─── DATA LISTING

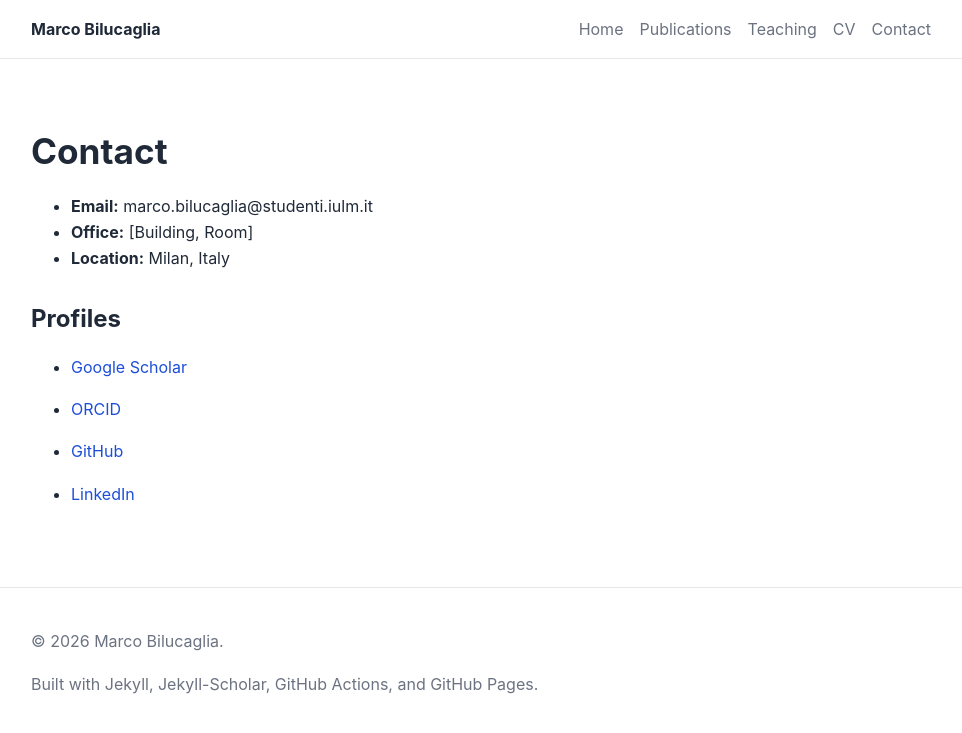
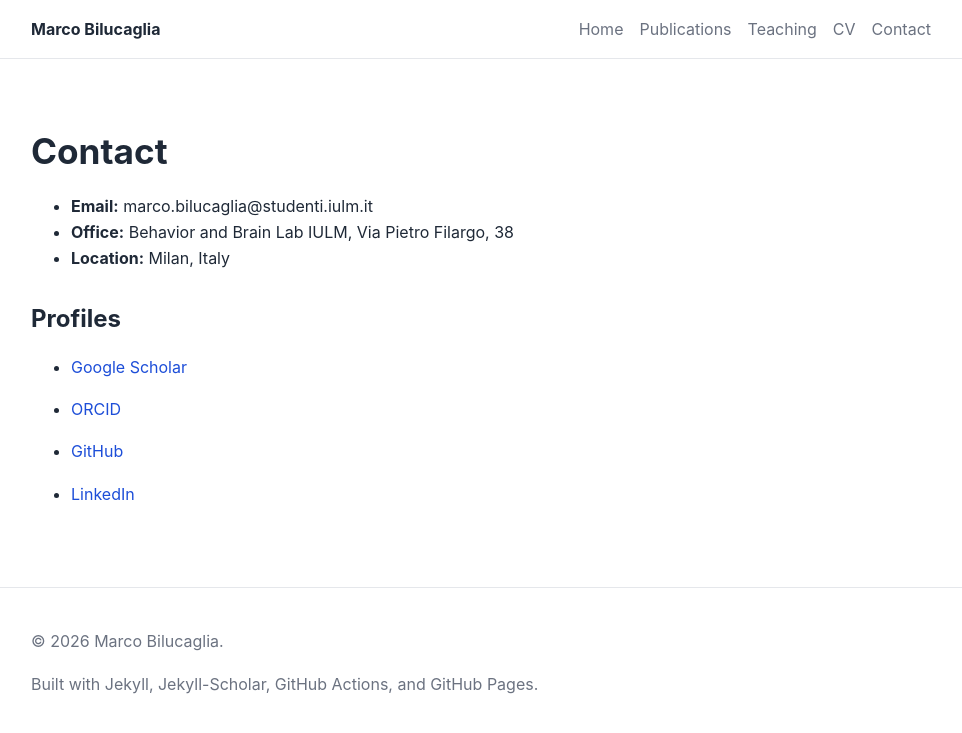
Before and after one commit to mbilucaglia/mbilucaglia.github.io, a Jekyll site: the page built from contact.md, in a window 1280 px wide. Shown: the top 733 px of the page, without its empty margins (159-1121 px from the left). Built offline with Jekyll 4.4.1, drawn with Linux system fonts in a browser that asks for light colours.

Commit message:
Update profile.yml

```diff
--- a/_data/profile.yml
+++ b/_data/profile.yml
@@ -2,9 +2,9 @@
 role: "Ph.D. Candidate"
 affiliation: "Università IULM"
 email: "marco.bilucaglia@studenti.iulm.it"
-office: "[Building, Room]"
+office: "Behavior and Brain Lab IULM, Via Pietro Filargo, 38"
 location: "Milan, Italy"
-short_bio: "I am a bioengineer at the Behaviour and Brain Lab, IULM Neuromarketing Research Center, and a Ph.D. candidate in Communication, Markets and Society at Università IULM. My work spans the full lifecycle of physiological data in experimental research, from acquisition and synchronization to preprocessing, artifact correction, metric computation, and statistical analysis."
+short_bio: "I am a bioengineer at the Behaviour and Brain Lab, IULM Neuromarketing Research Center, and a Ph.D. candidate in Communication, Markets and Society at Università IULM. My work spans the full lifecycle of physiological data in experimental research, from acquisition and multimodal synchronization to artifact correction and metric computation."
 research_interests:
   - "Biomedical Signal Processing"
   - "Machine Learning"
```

──────
─── DATA LISTING

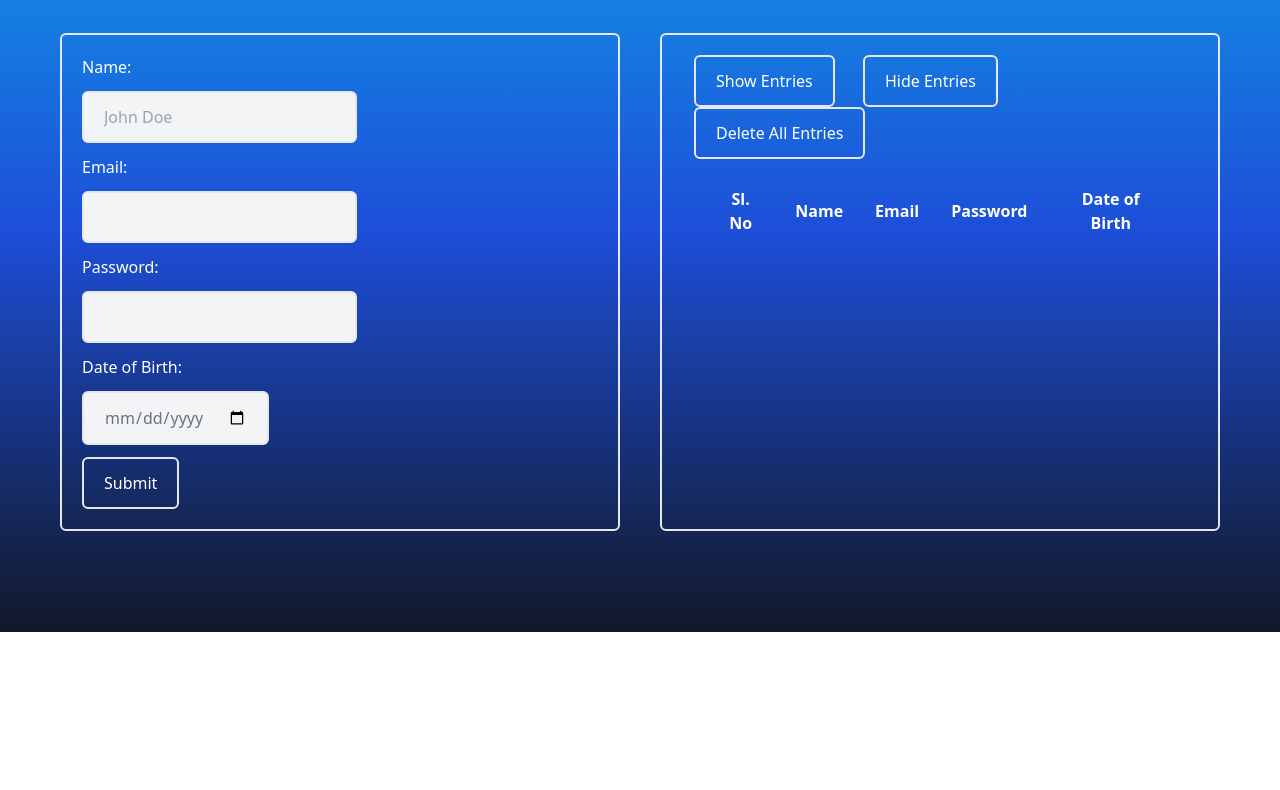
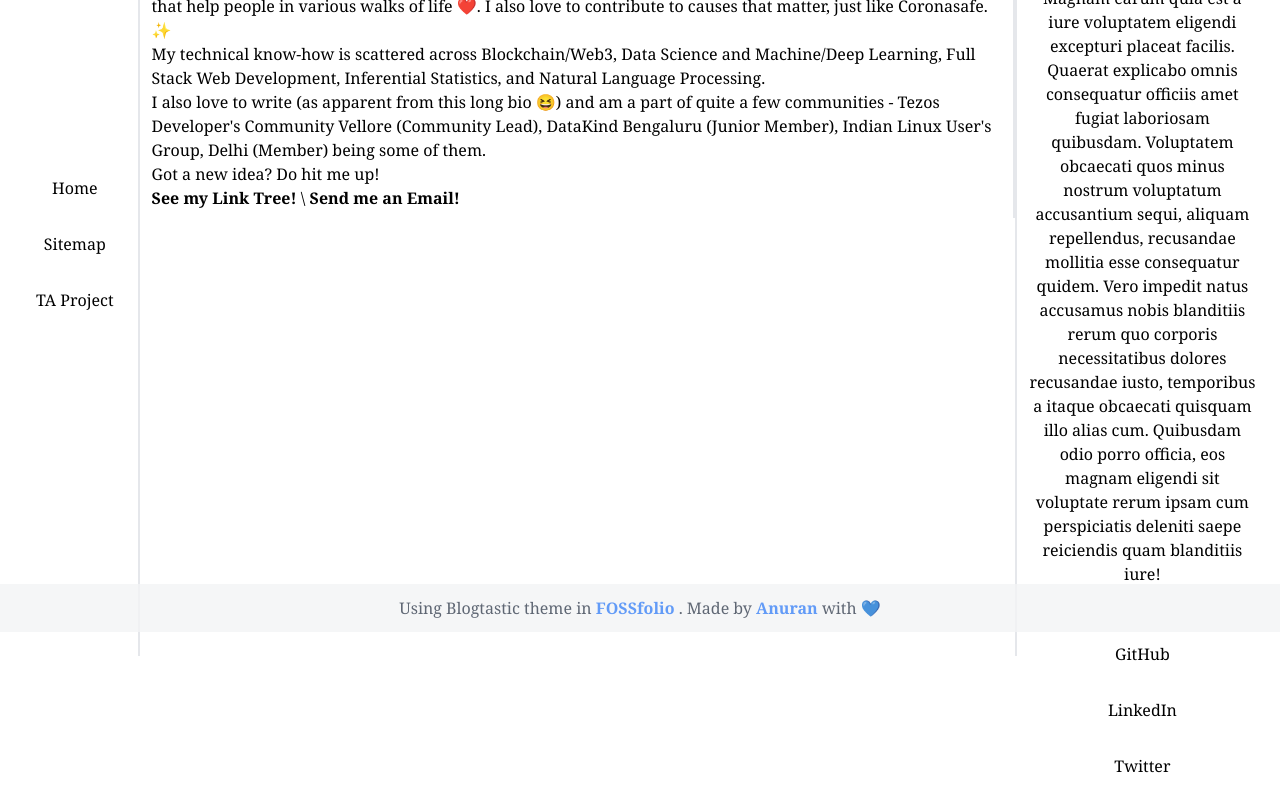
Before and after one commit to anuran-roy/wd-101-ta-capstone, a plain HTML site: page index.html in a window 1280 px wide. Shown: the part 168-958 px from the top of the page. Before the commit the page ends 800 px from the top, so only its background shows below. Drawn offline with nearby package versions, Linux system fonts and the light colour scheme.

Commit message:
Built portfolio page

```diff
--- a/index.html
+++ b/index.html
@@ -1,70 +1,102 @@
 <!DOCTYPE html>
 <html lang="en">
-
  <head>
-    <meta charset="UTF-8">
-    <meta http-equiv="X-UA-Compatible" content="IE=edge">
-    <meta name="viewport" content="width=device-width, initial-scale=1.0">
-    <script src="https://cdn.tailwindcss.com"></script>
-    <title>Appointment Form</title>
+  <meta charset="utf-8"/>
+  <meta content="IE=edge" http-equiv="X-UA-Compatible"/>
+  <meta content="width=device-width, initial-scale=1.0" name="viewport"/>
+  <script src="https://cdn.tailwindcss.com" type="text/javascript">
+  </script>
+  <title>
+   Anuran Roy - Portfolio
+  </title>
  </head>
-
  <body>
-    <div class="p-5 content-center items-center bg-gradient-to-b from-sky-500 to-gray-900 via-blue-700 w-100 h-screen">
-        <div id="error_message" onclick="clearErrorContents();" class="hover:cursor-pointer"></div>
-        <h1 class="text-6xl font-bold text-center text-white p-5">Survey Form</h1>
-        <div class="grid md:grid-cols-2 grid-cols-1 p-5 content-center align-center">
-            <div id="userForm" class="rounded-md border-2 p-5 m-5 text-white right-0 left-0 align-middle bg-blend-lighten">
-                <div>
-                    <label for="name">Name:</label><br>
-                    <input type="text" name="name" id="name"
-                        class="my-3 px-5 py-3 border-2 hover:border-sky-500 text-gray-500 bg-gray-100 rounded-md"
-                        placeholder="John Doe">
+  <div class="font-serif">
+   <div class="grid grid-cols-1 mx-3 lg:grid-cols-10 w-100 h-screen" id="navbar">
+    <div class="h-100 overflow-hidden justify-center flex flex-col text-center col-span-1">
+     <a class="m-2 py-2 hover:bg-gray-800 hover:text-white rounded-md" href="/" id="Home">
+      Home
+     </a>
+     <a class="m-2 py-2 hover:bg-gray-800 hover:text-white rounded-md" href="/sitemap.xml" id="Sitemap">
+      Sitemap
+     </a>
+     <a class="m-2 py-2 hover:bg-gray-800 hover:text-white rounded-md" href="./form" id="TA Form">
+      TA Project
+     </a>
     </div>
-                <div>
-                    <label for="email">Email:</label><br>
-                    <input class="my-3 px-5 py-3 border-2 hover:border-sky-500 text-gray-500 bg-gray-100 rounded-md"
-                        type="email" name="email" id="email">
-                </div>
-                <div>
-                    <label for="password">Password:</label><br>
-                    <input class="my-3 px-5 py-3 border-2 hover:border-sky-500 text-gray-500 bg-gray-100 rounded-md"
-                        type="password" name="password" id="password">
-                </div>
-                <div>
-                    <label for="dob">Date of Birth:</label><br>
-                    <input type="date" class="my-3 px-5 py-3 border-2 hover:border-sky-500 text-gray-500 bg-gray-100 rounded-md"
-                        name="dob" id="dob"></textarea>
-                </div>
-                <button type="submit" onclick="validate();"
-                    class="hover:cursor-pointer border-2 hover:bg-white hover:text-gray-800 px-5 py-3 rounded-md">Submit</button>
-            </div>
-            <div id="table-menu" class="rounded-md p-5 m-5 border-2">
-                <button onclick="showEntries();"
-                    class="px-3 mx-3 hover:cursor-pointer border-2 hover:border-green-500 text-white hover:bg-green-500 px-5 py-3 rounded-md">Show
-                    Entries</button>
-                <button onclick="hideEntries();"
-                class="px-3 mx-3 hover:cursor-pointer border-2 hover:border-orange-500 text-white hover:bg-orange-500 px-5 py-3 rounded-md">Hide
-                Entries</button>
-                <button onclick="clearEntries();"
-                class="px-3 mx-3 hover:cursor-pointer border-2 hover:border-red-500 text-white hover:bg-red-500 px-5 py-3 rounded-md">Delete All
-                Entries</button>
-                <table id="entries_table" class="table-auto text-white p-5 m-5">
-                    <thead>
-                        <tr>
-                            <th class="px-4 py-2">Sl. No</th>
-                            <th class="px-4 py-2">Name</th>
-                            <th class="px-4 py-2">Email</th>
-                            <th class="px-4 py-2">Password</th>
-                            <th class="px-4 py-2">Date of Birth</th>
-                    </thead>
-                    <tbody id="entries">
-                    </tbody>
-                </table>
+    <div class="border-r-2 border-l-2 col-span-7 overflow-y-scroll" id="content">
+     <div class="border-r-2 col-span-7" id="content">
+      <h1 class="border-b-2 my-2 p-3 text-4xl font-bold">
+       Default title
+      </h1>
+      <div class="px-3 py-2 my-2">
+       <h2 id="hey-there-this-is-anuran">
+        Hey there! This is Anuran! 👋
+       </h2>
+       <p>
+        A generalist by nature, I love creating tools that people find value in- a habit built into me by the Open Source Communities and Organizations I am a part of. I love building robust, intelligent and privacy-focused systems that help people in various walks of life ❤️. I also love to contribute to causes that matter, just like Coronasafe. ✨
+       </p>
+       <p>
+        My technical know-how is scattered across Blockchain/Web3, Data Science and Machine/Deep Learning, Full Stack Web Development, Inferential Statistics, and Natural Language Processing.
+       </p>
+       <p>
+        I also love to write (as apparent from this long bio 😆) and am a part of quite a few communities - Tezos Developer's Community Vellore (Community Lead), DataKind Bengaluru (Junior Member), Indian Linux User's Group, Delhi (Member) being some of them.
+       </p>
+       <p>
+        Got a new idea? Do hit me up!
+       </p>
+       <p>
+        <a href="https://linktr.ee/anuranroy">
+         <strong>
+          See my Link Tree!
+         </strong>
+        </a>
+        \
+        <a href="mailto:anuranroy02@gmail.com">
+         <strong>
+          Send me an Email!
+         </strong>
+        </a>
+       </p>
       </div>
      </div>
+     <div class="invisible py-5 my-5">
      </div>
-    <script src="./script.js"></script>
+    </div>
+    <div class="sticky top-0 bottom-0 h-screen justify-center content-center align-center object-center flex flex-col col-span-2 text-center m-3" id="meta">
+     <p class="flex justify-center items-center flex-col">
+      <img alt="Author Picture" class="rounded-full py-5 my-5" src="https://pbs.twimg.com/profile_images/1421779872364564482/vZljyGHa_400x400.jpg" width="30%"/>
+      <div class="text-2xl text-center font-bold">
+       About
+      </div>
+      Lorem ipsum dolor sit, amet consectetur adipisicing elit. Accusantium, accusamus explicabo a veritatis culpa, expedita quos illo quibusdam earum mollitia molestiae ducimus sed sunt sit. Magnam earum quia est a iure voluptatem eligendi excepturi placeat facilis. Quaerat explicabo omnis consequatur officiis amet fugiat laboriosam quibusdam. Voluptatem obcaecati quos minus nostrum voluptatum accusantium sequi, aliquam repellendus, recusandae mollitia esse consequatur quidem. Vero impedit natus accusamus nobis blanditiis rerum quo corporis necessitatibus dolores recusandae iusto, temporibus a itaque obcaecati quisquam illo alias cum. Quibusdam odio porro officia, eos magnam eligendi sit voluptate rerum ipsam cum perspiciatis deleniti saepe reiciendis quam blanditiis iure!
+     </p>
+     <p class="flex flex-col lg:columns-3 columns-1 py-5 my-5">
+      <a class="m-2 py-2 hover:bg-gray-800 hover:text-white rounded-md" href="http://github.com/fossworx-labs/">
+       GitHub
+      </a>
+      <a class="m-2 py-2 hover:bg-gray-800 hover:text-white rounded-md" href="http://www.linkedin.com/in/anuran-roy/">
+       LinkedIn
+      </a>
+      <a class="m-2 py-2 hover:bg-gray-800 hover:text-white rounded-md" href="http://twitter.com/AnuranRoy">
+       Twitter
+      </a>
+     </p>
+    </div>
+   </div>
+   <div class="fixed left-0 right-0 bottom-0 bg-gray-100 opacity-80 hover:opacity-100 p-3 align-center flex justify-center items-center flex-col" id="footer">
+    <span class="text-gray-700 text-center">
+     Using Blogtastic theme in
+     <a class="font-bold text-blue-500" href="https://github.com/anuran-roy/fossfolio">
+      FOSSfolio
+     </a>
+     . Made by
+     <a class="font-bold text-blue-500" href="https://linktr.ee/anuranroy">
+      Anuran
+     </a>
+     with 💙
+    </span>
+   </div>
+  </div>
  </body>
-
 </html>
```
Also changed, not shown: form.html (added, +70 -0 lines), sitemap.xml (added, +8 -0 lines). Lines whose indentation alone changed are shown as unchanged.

──────

EXERCISE: The expected output is every line from the material above where "blue" can be found.

FINAL ANSWER:
-    <div class="p-5 content-center items-center bg-gradient-to-b from-sky-500 to-gray-900 via-blue-700 w-100 h-screen">
+     <a class="font-bold text-blue-500" href="https://github.com/anuran-roy/fossfolio">
+     <a class="font-bold text-blue-500" href="https://linktr.ee/anuranroy">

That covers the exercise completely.